Trauma Sensitive Approaches for Home and School videos– produced by Formed Families Forward as part of our work with the Virginia Tiered Systems of Supports project. Under 10 minutes in length, each video provides an introduction to critical trauma content.
The videos include:
1) Understanding Trauma
2) Responding to Trauma
3) Building Trauma-Sensitive Schools
Three fact sheets are designed to support the Trauma Sensitive Responses at Home and School video series.
Individual Fact Sheets are available as separate documents, and all three fact sheets in one document. Accessible text versions of all fact sheets are also available in English and Spanish.
Families formed by foster care, kinship care, or adoption, especially those raising children with special needs, face unique challenges. Formed Families Forward helps families find and navigate services here in Northern Virginia, including:
This Fact Sheet, produced by GMU Intern Charlotte Walmsley in Spring 2023, provides suggestions based on lived experiences of parents and caregivers raising children, youth and young adults with FASD. Links to additional resources are included.
This Fact Sheet from Formed Families Forward in July 2020 pulls from a number of mental health and education resources to share specific strategies and suggested language to use with preschool children, school-age students and adolescents to address concerns about the COVID-19 pandemic.
We thank our summer 2020 interns from GMU Clare Yordy and Austin Guske for their contributions to this resource.
Child traumatic stress refers to the physical and emotional responses of a child to events that threaten the life or physical integrity of the child or of someone critically important to the child (such as a parent or sibling). Traumatic events can overwhelm a child’s capacity to cope. Children may feel terror and powerlessness; they may act out. The fact sheet provides information to understand the types of trauma, potential responses to the trauma and ways to support a child who has experienced trauma.
Virginia families formed by foster care, adoption and kinship care are much more likely than other families to need mental health care and supports.

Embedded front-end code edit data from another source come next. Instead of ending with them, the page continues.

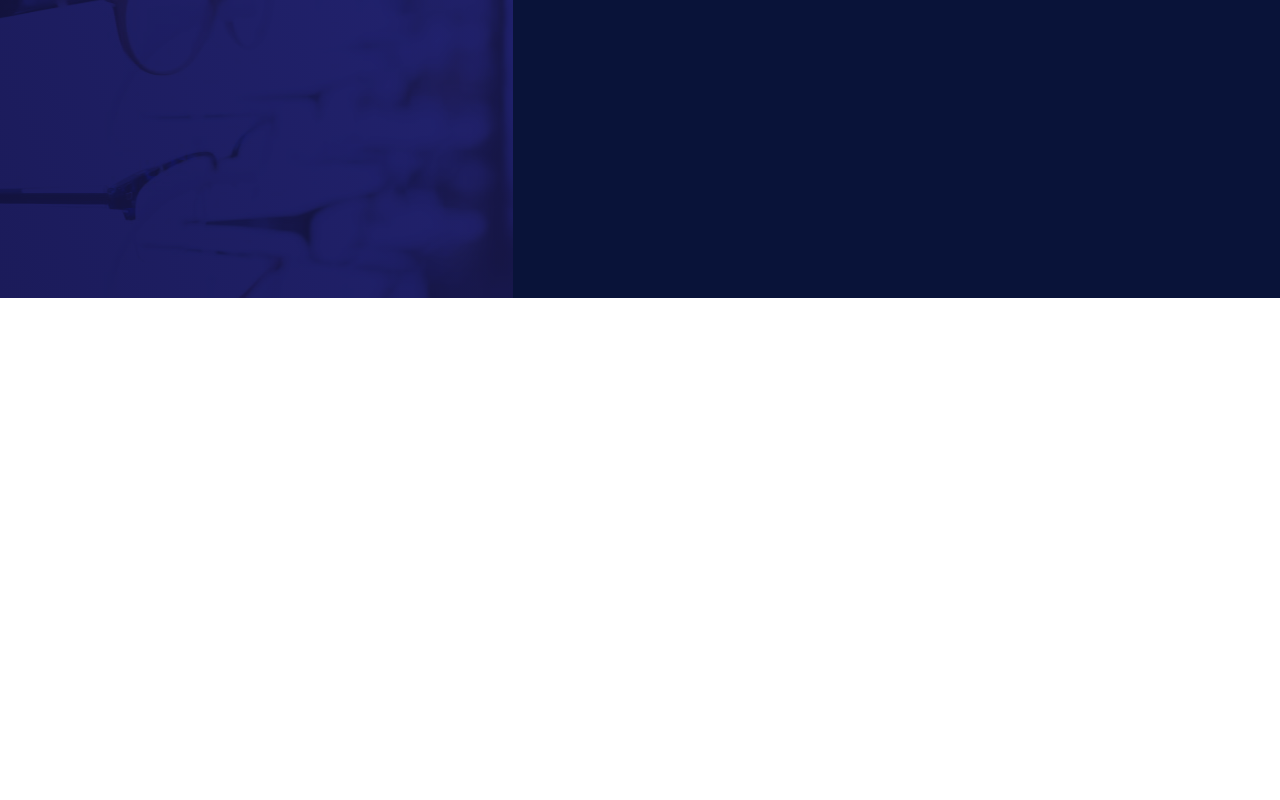
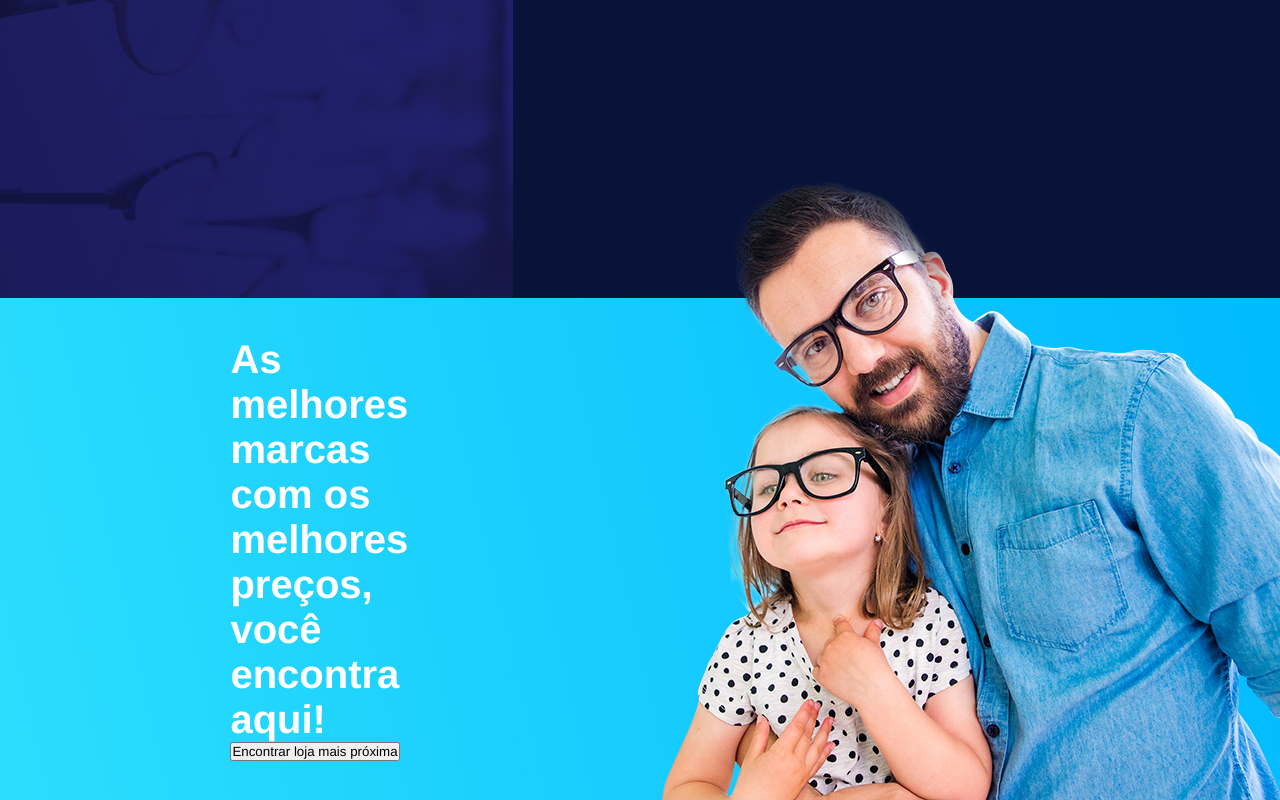
Before and after one commit to RudolfoSousa/oticas-html, a plain HTML site: page index.html in a window 1280 px wide. Shown: the part 1645-2445 px from the top of the page. Before the commit the page ends 1943 px from the top, so only its background shows below. Drawn offline with Linux system fonts and the light colour scheme.

Commit message:
melhores marcas - 1920 sem icones e sem imagem de fundo

```diff
--- a/css/main.css
+++ b/css/main.css
@@ -289,8 +289,12 @@
 	display: flex;
 	align-items: center;
 	flex-direction: column;
+	opacity: .2;
+	transition: .2s;
+}
+#corporate .swiper-container.swiper-brands .swiper-slide.swiper-slide-next .card,
+#corporate .swiper-container.swiper-brands .swiper-slide.swiper-slide-prev .card{
 	opacity: .4;
-	transition: .2s;
 }
 #corporate .swiper-container.swiper-brands .swiper-slide.swiper-slide-active{
 	width: 570px !important;
@@ -340,3 +344,26 @@
 	margin-top: 8px;
 }
 /*end corporate*/
+
+/*best brands*/
+#best-brands{
+	transform: translateZ(11px);
+	background: transparent linear-gradient(257deg, #00BAFF 0%, #2CDDFD 100%) 0% 0% no-repeat padding-box;
+	max-height: 504px;
+}
+#best-brands .best-brands-wrapper{
+	display: flex;
+	align-items: center;
+	margin-left: 18%;
+}
+#best-brands .best-brands-wrapper h3{
+	font-size: 40px;
+	font-weight: bold;
+	color: #ffffff;
+	max-width: 570px;
+}
+#best-brands .best-brands-wrapper img{
+	max-width: 950px;
+	margin-top: -130px;
+}
+/*end best brands*/
--- a/index.html
+++ b/index.html
@@ -180,6 +180,17 @@
 					</div>
 				</div>
 			</section>
+			<section id="best-brands">
+				<div class="best-brands-wrapper">
+					<div>
+						<h3>As melhores marcas com os melhores preços, você encontra aqui!</h3>
+						<button>Encontrar loja mais próxima</button>
+					</div>
+					<div>
+						<img src="images/pai-filha.png" alt="">
+					</div>
+				</div>
+			</section>
 		</main>
 		<footer>
 
```
Also changed, not shown: images/pai-filha.png (added), 1 other file.
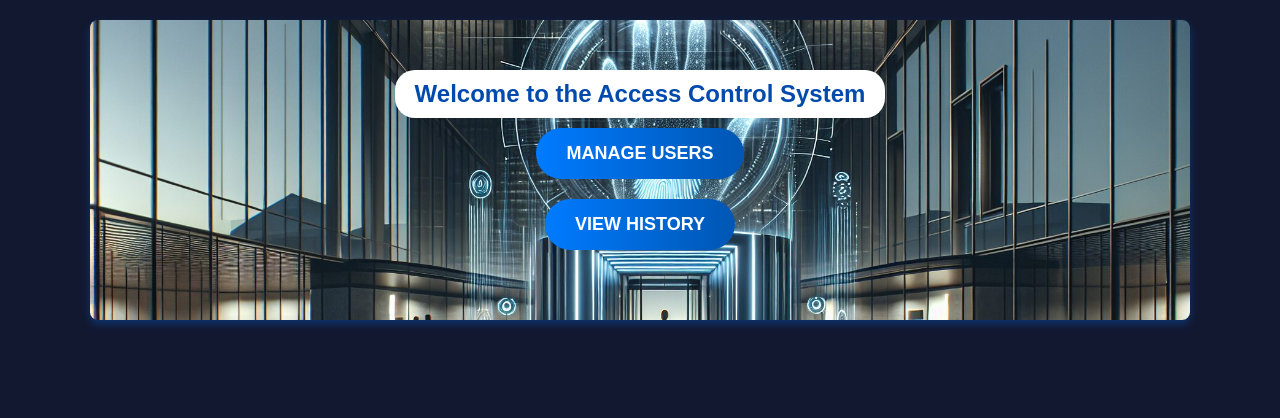
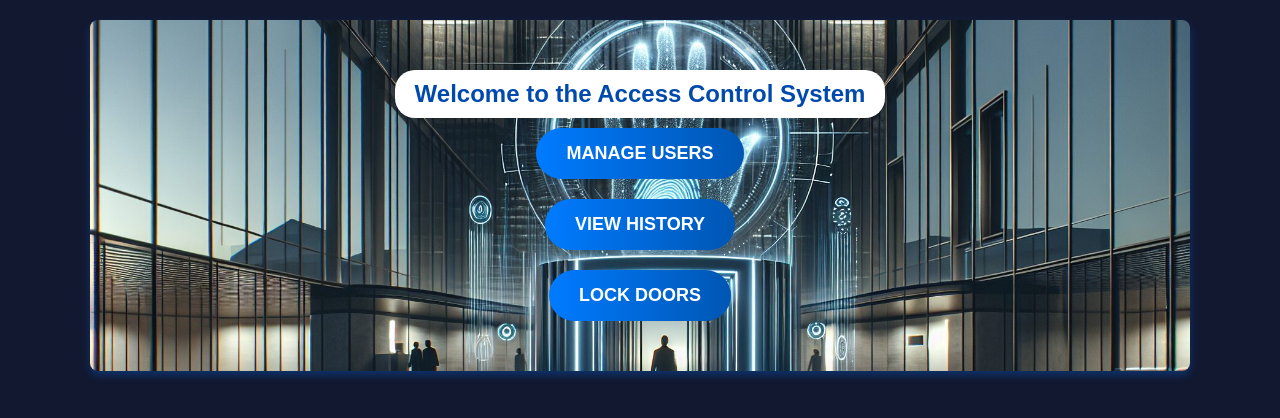
Before and after one commit to santosbogo/AccessControl, a React (Create React App) app in the folder src/main/frontend/: page /home in a window 1280 px wide. Shown: the top 418 px of the page. Built offline with nearby package versions, Linux system fonts and the light colour scheme.

Commit message:
create user

```diff
--- a/src/main/frontend/src/Components/Home/Home.css
+++ b/src/main/frontend/src/Components/Home/Home.css
@@ -60,6 +60,8 @@
     box-shadow: 0 4px 8px rgba(0,0,0,0.2);
 }
 
+.lock-doors{
+}
 
 .main-title {
     color: #004aad; /* Azul oscuro */
--- a/src/main/frontend/src/Components/Home/Home.jsx
+++ b/src/main/frontend/src/Components/Home/Home.jsx
@@ -15,6 +15,11 @@ const HomePage = () => {
         navigate('/home/view-history')
     }
 
+    const handleLockDoors = () => {
+
+        // Implementar la lógica para bloquear las puertas
+    }
+
     return(
         <div className="home-page">
             <div className="main-title"> Welcome to the Access Control System</div>
@@ -24,6 +29,9 @@ const HomePage = () => {
             <div className="button-container">
                 <button onClick={handleViewHistory}>View History</button>
             </div>
+            <div className={"lock-doors"}>
+                <button onClick={handleLockDoors}>Lock Doors</button>
+            </div>
         </div>
     );
 };
--- a/src/main/frontend/src/Components/Home/ManageUsers/CreateUser/Create.jsx
+++ b/src/main/frontend/src/Components/Home/ManageUsers/CreateUser/Create.jsx
@@ -1,5 +1,6 @@
 import React, { useState } from "react";
 import { Link } from 'react-router-dom';
+import axios from "axios";
 
 const CreateUser = () => {
     const [firstName, setFirstName] = useState("");
@@ -29,8 +30,9 @@ const CreateUser = () => {
         // Aquí enviarías la información al servidor o a la lógica de manejo de datos
     };
 
-    const handleRequestUid = () => {
+    const handleRequestUid = async () => {
         setShowUidField(true);
+        const response = await axios.get(`http://localhost:3333/admin/uid/getUid)` )
     };
 
         return (
```
Lines whose indentation alone changed are shown as unchanged.
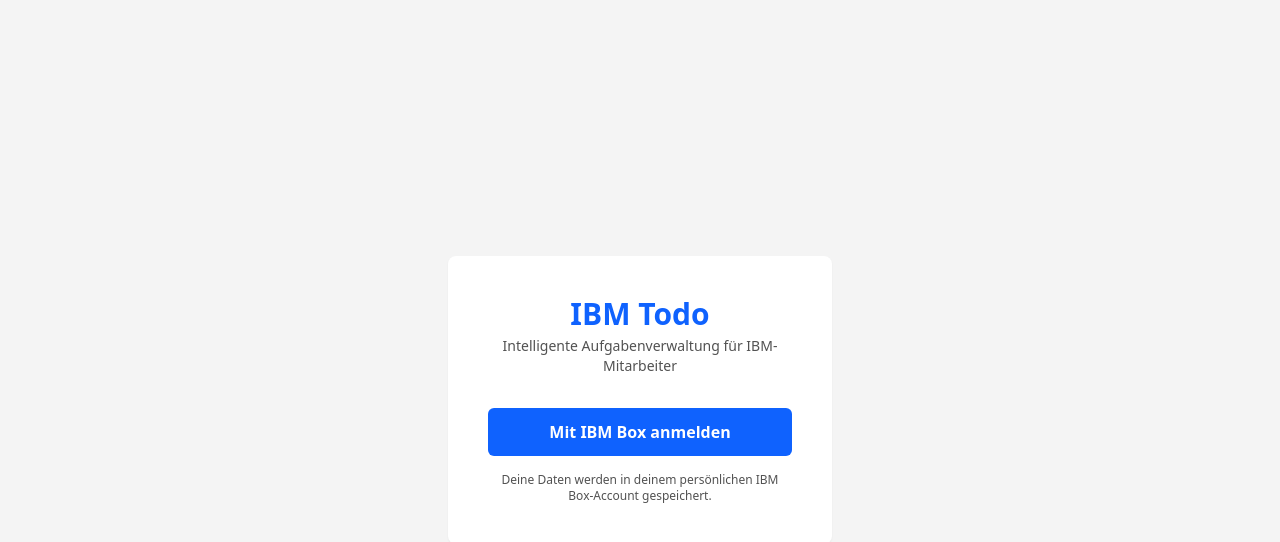
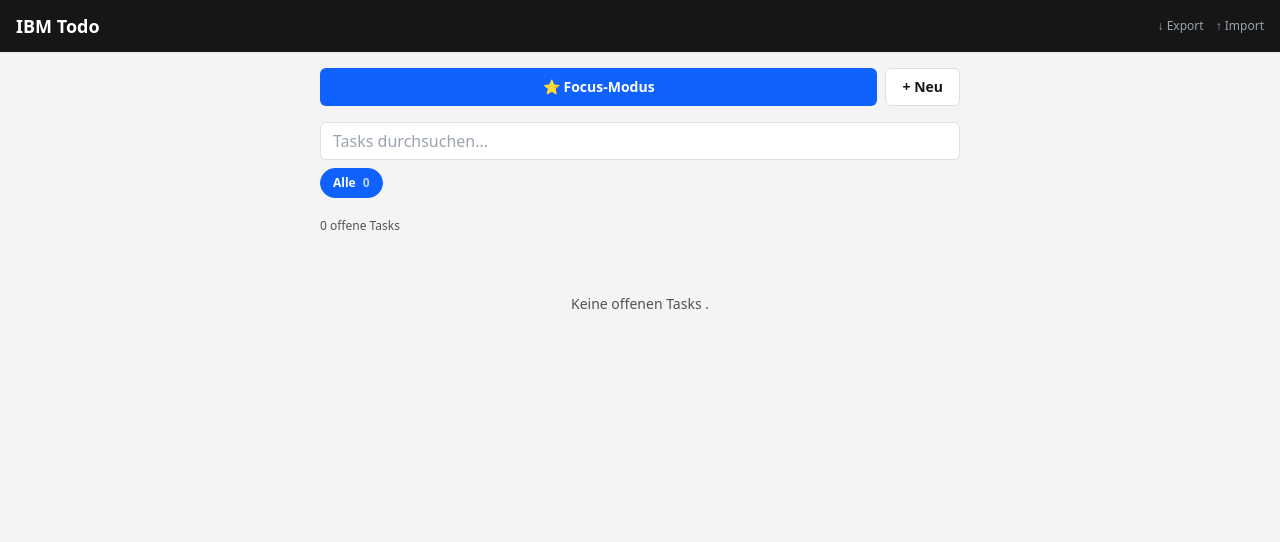
Before and after one commit to SimonHanischSAG/ToDoList, a SvelteKit app: page / in a window 1280 px wide. Shown: the top 542 px of the page. Built offline with nearby package versions, Linux system fonts and the light colour scheme; no server answers.

Commit message:
feat: local storage mode with export/import, Box code preserved

```diff
--- /dev/null
+++ b/src/lib/storage/index.js
@@ -0,0 +1,17 @@
+/**
+ * Storage-Konfiguration
+ *
+ * Hier wird festgelegt welches Storage-Backend aktiv ist.
+ *
+ * ── Auf Box umschalten (sobald IBM-Freigabe vorliegt) ──────────────────────
+ * 1. Diese Zeile auskommentieren:   export { syncFromLocal as syncFromStorage, ... } from './local.js';
+ * 2. Diese Zeile aktivieren:        export { syncFromBox as syncFromStorage, ... } from './box.js';
+ * 3. Commit + Push → fertig.
+ * ──────────────────────────────────────────────────────────────────────────
+ */
+
+// Aktives Backend: Lokaler Storage (kein Login, kein Cloud-Sync)
+export { syncFromLocal as syncFromStorage, schedulePush, retryFailedSyncs, exportToFile, importFromFile } from './local.js';
+
+// Box Cloud-Sync (aktivieren sobald IBM Box-App freigegeben):
+// export { syncFromBox as syncFromStorage, schedulePush, retryFailedSyncs } from './box.js';
--- /dev/null
+++ b/src/lib/storage/local.js
@@ -0,0 +1,95 @@
+/**
+ * Lokaler Storage-Adapter (localStorage + IndexedDB)
+ *
+ * Fallback wenn Box noch nicht freigeschaltet ist.
+ * Daten bleiben lokal im Browser – kein Cloud-Sync.
+ *
+ * Um später auf Box zu wechseln: in taskStore.svelte.js einfach
+ * den Import von './local.js' auf './box.js' ändern.
+ */
+
+import { db } from './db.js';
+
+const STORAGE_KEY = 'ibmtodo_local';
+
+// Debounce-Timer
+let uploadTimer = null;
+const DEBOUNCE_MS = 500;
+
+// ── Öffentliche API (gleiche Signatur wie box.js) ──────────────────────────
+
+/**
+ * Lädt Tasks aus localStorage in IndexedDB.
+ * @returns {Promise<void>}
+ */
+export async function syncFromLocal() {
+	const raw = localStorage.getItem(STORAGE_KEY);
+	if (!raw) return;
+
+	try {
+		/** @type {import('../model/task.js').Task[]} */
+		const tasks = JSON.parse(raw);
+		await db.tasks.clear();
+		await db.tasks.bulkPut(tasks);
+	} catch (err) {
+		console.error('[LocalStorage] Laden fehlgeschlagen:', err);
+	}
+}
+
+/**
+ * Schreibt den aktuellen IndexedDB-Cache in localStorage.
+ * @returns {Promise<void>}
+ */
+export async function pushToLocal() {
+	const tasks = await db.tasks.toArray();
+	localStorage.setItem(STORAGE_KEY, JSON.stringify(tasks));
+}
+
+/**
+ * Plant einen debounced Schreibvorgang in localStorage.
+ */
+export function schedulePush() {
+	if (uploadTimer) clearTimeout(uploadTimer);
+	uploadTimer = setTimeout(async () => {
+		try {
+			await pushToLocal();
+		} catch (err) {
+			console.error('[LocalStorage] Schreiben fehlgeschlagen:', err);
+		}
+	}, DEBOUNCE_MS);
+}
+
+/**
+ * Kein Retry nötig bei lokalem Storage – Stub für API-Kompatibilität mit box.js.
+ */
+export async function retryFailedSyncs() {
+	// nichts zu tun
+}
+
+/**
+ * Exportiert alle Tasks als JSON-Datei (Download).
+ * Nützlich um Daten zwischen Geräten zu übertragen.
+ */
+export async function exportToFile() {
+	const tasks = await db.tasks.toArray();
+	const blob = new Blob([JSON.stringify(tasks, null, 2)], { type: 'application/json' });
+	const url  = URL.createObjectURL(blob);
+	const a    = document.createElement('a');
+	a.href     = url;
+	a.download = `ibmtodo-export-${new Date().toISOString().slice(0, 10)}.json`;
+	a.click();
+	URL.revokeObjectURL(url);
+}
+
+/**
+ * Importiert Tasks aus einer JSON-Datei.
+ * @param {File} file
+ * @returns {Promise<number>} Anzahl importierter Tasks
+ */
+export async function importFromFile(file) {
+	const text = await file.text();
+	const tasks = JSON.parse(text);
+	await db.tasks.bulkPut(tasks);
+	await pushToLocal();
+	return tasks.length;
+}
--- a/src/routes/+layout.svelte
+++ b/src/routes/+layout.svelte
@@ -1,38 +1,41 @@
 <!--
   Root-Layout der App
-  Verarbeitet Box OAuth Redirect, prüft Login-Status, initialisiert Sync
+  Lokaler Modus: kein Login nötig.
+  Box-Modus: wird aktiviert sobald IBM Box-App freigegeben ist.
 -->
 <script>
 	import '../app.css';
 	import { onMount } from 'svelte';
 	import { browser } from '$app/environment';
-	import { handleRedirect, getUser, login, logout } from '$lib/auth/box.js';
 	import { loadTasks, initialSync } from '$lib/stores/taskStore.svelte.js';
+	import { exportToFile, importFromFile } from '$lib/storage/index.js';
 
 	let { children } = $props();
-
-	/** @type {{ name: string, login: string } | null} */
-	let user = $state(null);
-	let checking = $state(true);
+	let ready = $state(false);
+	let showImport = $state(false);
+	let importMsg = $state('');
 
 	onMount(async () => {
 		if (!browser) return;
+		await loadTasks();
+		await initialSync();
+		ready = true;
+	});
 
-		// Redirect von Box verarbeiten (falls code in URL)
-		const loggedIn = await handleRedirect();
-
-		user = getUser();
-		checking = false;
-
-		if (user || loggedIn) {
-			user = getUser();
-			await loadTasks();
-			await initialSync();
-		}
-	});
+	/** @param {Event} e */
+	async function handleImport(e) {
+		const input = /** @type {HTMLInputElement} */ (e.target);
+		const file = input.files?.[0];
+		if (!file) return;
+		const count = await importFromFile(file);
+		await loadTasks();
+		importMsg = `${count} Tasks importiert ✓`;
+		showImport = false;
+		setTimeout(() => importMsg = '', 3000);
+	}
 </script>
 
-{#if checking}
+{#if !ready}
 	<div class="flex items-center justify-center min-h-screen bg-ibm-gray">
 		<div class="text-center">
 			<div class="text-4xl font-bold text-ibm-blue mb-2">IBM Todo</div>
@@ -40,41 +43,32 @@
 		</div>
 	</div>
 
-{:else if !user}
-	<!-- Login-Screen -->
-	<div class="flex items-center justify-center min-h-screen bg-ibm-gray">
-		<div class="bg-white rounded-lg p-10 shadow-sm text-center max-w-sm w-full mx-4">
-			<div class="text-3xl font-bold text-ibm-blue mb-1">IBM Todo</div>
-			<p class="text-ibm-text-muted text-sm mb-8">
-				Intelligente Aufgabenverwaltung für IBM-Mitarbeiter
-			</p>
-			<button
-				onclick={login}
-				class="w-full bg-ibm-blue hover:bg-ibm-blue-dark text-white font-semibold py-3 px-6 rounded-md transition-colors"
-			>
-				Mit IBM Box anmelden
-			</button>
-			<p class="text-xs text-ibm-text-muted mt-4">
-				Deine Daten werden in deinem persönlichen IBM Box-Account gespeichert.
-			</p>
-		</div>
-	</div>
-
 {:else}
-	<!-- App-Shell -->
 	<div class="min-h-screen bg-ibm-gray flex flex-col">
 		<header class="bg-ibm-text shadow-sm px-4 py-3 flex items-center justify-between">
 			<span class="text-white font-bold text-lg">IBM Todo</span>
 			<div class="flex items-center gap-3">
-				<span class="text-gray-400 text-sm">{user.name}</span>
+				<!-- Export -->
 				<button
-					onclick={logout}
-					class="text-gray-500 hover:text-white text-xs transition-colors"
+					onclick={exportToFile}
+					class="text-gray-400 hover:text-white text-xs transition-colors"
+					title="Alle Tasks als JSON exportieren"
 				>
-					Abmelden
+					↓ Export
 				</button>
+				<!-- Import -->
+				<label class="text-gray-400 hover:text-white text-xs transition-colors cursor-pointer" title="Tasks aus JSON importieren">
+					↑ Import
+					<input type="file" accept=".json" onchange={handleImport} class="hidden" />
+				</label>
 			</div>
 		</header>
+
+		{#if importMsg}
+			<div class="bg-green-50 border-b border-green-200 text-green-800 text-xs px-4 py-2 text-center">
+				{importMsg}
+			</div>
+		{/if}
 
 		<main class="flex-1">
 			{@render children()}
```
Also changed, not shown: src/lib/stores/taskStore.svelte.js.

The children and youth we care for are 3 to 4 times more likely to have behavioral and emotional disorders than children raised by birth families.
Our fact sheet has more statistics around mental health needs in Formed Families.